Characteristics of patient group

Seven patients with a brain cancer participated at the present study (four males and three females). Cancers were in either the hypophysis or in the central nervous system. Three patients were diagnosed with benign hypophyseal adenoma and they were treated with postoperative RT with daily fractions of 1.8 Gy, according to the conventional five times weekly irradiation protocol, until a total dose of 54 Gy. Two patients were diagnosed with glioblastome (Grade IV, Grade II), these primary brain tumors were localized in the frontal lobe of the brain. After surgery, these patients were irradiated with daily fractions of 2 Gy, five times per week until a total dose of 60 Gy. One patient was diagnosed with low-grade astrocytoma of the inferior frontal lobe. He/She was treated with postoperative RT with daily fractions of 1.8 Gy, five times weekly for 6 weeks. One patient was diagnosed with intrasellar craniopharyngioma (Grade I) and was treated with postoperative RT with daily fractions of 1.8 Gy, five times weekly for 6 weeks. All the patients were irradiated with 6 MeV photons according three-dimensional conformal external beam radiotherapy with a linear accelerator, in the Radiotherapy Department of Salah Azaiez Institute, Tunis, Tunisia.
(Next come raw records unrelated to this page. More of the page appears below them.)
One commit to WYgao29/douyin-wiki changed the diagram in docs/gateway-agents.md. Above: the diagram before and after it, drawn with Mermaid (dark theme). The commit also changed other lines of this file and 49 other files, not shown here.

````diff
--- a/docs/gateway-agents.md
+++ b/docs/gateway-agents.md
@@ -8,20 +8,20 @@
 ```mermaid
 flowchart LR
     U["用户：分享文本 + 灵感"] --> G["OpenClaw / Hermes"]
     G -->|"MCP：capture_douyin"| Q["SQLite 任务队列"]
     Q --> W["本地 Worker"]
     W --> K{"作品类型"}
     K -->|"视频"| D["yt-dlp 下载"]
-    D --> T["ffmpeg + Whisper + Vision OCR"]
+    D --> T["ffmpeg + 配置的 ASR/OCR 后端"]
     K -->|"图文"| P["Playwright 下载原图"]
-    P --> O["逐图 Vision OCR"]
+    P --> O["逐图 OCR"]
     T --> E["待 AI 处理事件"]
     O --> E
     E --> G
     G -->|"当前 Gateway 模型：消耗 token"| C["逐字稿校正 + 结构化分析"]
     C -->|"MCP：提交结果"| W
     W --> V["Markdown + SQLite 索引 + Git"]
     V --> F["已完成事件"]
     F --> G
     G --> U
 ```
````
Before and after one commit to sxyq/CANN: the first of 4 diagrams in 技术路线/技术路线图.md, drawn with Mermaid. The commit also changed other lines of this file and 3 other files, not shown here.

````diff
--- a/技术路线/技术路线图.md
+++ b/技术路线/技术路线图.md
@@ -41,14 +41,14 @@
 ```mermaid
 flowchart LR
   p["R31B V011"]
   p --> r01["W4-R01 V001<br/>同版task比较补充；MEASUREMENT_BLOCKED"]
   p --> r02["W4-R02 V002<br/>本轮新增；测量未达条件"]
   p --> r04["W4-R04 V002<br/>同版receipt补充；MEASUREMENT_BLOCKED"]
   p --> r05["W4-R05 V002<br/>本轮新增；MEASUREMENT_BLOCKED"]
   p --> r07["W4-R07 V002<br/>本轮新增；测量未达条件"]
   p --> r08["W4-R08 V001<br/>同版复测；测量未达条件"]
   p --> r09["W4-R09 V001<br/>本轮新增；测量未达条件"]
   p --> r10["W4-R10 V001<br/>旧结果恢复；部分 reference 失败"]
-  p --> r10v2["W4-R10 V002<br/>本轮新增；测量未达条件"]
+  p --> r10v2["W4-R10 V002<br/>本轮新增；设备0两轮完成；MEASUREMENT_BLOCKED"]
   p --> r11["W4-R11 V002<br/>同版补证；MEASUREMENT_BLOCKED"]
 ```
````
Similar intensities of skin lesions were observed in the analyzed group of patients. High intensity cutaneous erythema developed when patients received approximately 25–30 Gy of cumulative dose (at the end of the third week of treatment). No skin lesions were obseved during the first 2 weeks of radiotherapy. Most of the lesions were healed within 2–4 weeks after the end of RT. These toxicities were evaluated in all the patients by the members of the medical staff weekly during radiotherapy until complete healing.

The present study was reviewed and approved by the Ethics Review Board of the Salah Azaiez Institute (Tunis, Tunisia), and all patients provided written informed consent.

Serum sample collection

Six consecutive blood samples (5 ml) were obtained by venipuncture from each patient: sample A (pre-treatment: before the start of RT); sample B (during treatment: 1 week after the start of RT); sample C (during treatment: 2 weeks after the start of RT); sample D (during treatment: 3 weeks after the start of RT); sample E (at the end of RT) and sample F (post-treatment sample: 1 month after the end of RT).

All the samples were left for 30 min at room temperature to allow clotting and then centrifuged at 1000×g for 10 min at 4°C and the supernatants were collected. Each serum sample was stored at −80°C in 150 μl aliquots.

Serum protein concentrations were determined by Bradford protein assay.

Serum sample preparation and LC-MS/MS analysis

In the first step of analysis, all the 42 serum samples were diluted 1:10 in MilliQ water and Albumin depleted using a removal kit (Pierce™ Albumin Depletion Kit, Thermo Fisher Scientific) according to the manufacturer’s protocol.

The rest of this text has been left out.